Pacific Coastal & Marine Science Center
USGS Pacific Coral Reefs Website
Landsat satellite image from NASA
The island of Hawaiʻi, known as the Big Island, is the largest in the Hawaiian Chain. Greater than twice the area of the remaining main eight Hawaiian Islands combined, Hawaiʻi encompasses 10,432 sq km (4028 sq mi). The island was formed from five major volcanoes. The volcano of Mauna Kea is the tallest mountain on Earth, reaching nearly 9 km (5.5 mi) from the seafloor to the summit. Although shorter, Mauna Loa's massive size makes it the largest volcano in the world. Kīlauea, long thought to be part of Mauna Loa, is the only currently active subaerial volcano in the Hawaiian Island chain and is home to Pele, the Hawaiian volcano goddess.

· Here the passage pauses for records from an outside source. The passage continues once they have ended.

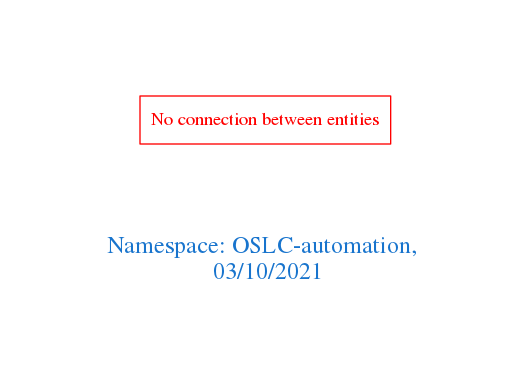
The Graphviz diagram downloads/OSLC-automation.png in arago/OGIT, before a commit. Its source is kept beside it as downloads/OSLC-automation.dot.
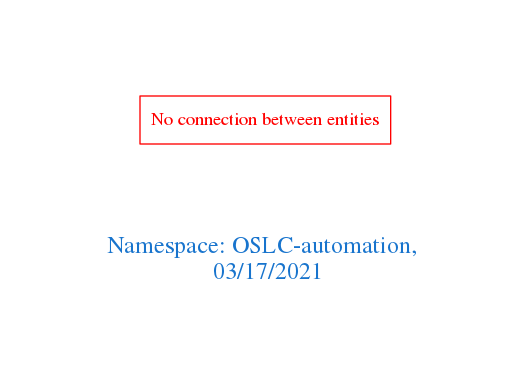
The same file after the commit.

The edit, as a diff of the source:
```diff
@@ -1,7 +1,7 @@
 digraph OGIT_ontology {
  graph [ rankdir= LR,pad=1
 fontsize = 18,
-fontcolor= dodgerblue3,label = "\n\n\nNamespace: OSLC-automation, \n 03/10/2021"];
+fontcolor= dodgerblue3,label = "\n\n\nNamespace: OSLC-automation, \n 03/17/2021"];
 node[shape=polygon];
 edge [  color="gray81"];
 
```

Live coral growth on the Big Island is typically limited to scattered aggregate corals on volcanic boulders and pavement. The USGS is working with the National Park Service on the Kona (west) coast of Hawaiʻi to evaluate the geologic resources at Puʻukoholā Heiau National Historic Site, Kaloko-Honokōhau National Historical Park, and at Puʻuhonua O Hōnaunau (City of Refuge) National Historical Park, including benthic habitat mapping of the nearshore coral ecosystem and nutrient flux from groundwater sources. Click on any of the documents below to learn more about these projects:
U.S. Geological Survey Open File Report 2005-1069
U.S. Geological Survey Open File Report 2005-1161
U.S. Geological Survey Open File Report 2008-1190
U.S. Geological Survey Scientific Investigations Report 2006-5254
U.S. Geological Survey Open File Report 2008-1191
U.S. Geological Survey Scientific Investigations Report 2006-5256
U.S. Geological Survey Open File Report 2008-1192
U.S. Geological Survey Scientific Investigations Report 2006-5258
U.S. Geological Survey Open File Report 2007-1310
U.S. Geological Survey Scientific Investigations Report 2008-5128
U.S. Geological Survey Scientific Investigations Report 2010-5081
U.S. Geological Survey Open-File Report 2012-1264
Other selected works
DeMartini, E., Jokiel, P., Beets, J., Stender, Y., Storlazzi, C., Minton, D., and Conklin, E., 2013, Terrigenous sediment impact on coral recruitment and growth affects the use of coral habitat by recruit parrotfishes (F. Scaridae): Journal of Coastal Conservation, v. 17, i. 3, p. 417-429, doi:10.1007/s11852-013-0247-2.
Gibbs, A.E., and Cochran, S.A., 2011, Seafloor morphology and coral habitat variability in a volcanic environment; Kaloko-Honokōhau National Park, Hawaiʻi, USA, in Harris, P.T., and Baker, E.K., eds., Seafloor geomorphology as a benthic habitat; GeoHab atlas of seafloor geomorphic features and benthic habitats, Elsevier [Elsevier Insights e-book series], p. 409-423.
Knee, K.L., Street, J.H., Grossman, E.E., Boehm, A.B., and Paytan, A., 2010, Nutrient inputs to the coastal ocean from submarine groundwater discharge in a groundwater-dominated system; relation to land use (Kona coast, Hawaii, U.S.A.): Limnology and Oceanography, v. 55, no. 3, p. 1105-1122, doi:10.4319/lo.2010.55.3.1105.
Street, J.H., Knee, K.L., Grossman, E.E., and Paytan, A., 2008, Submarine groundwater discharge and nutrient addition to the coastal zone and coral reefs of leeward Hawaiʻi: Marine Chemistry, v. 109, p. 355-376, doi:10.1016/j.marchem.2007.08.009.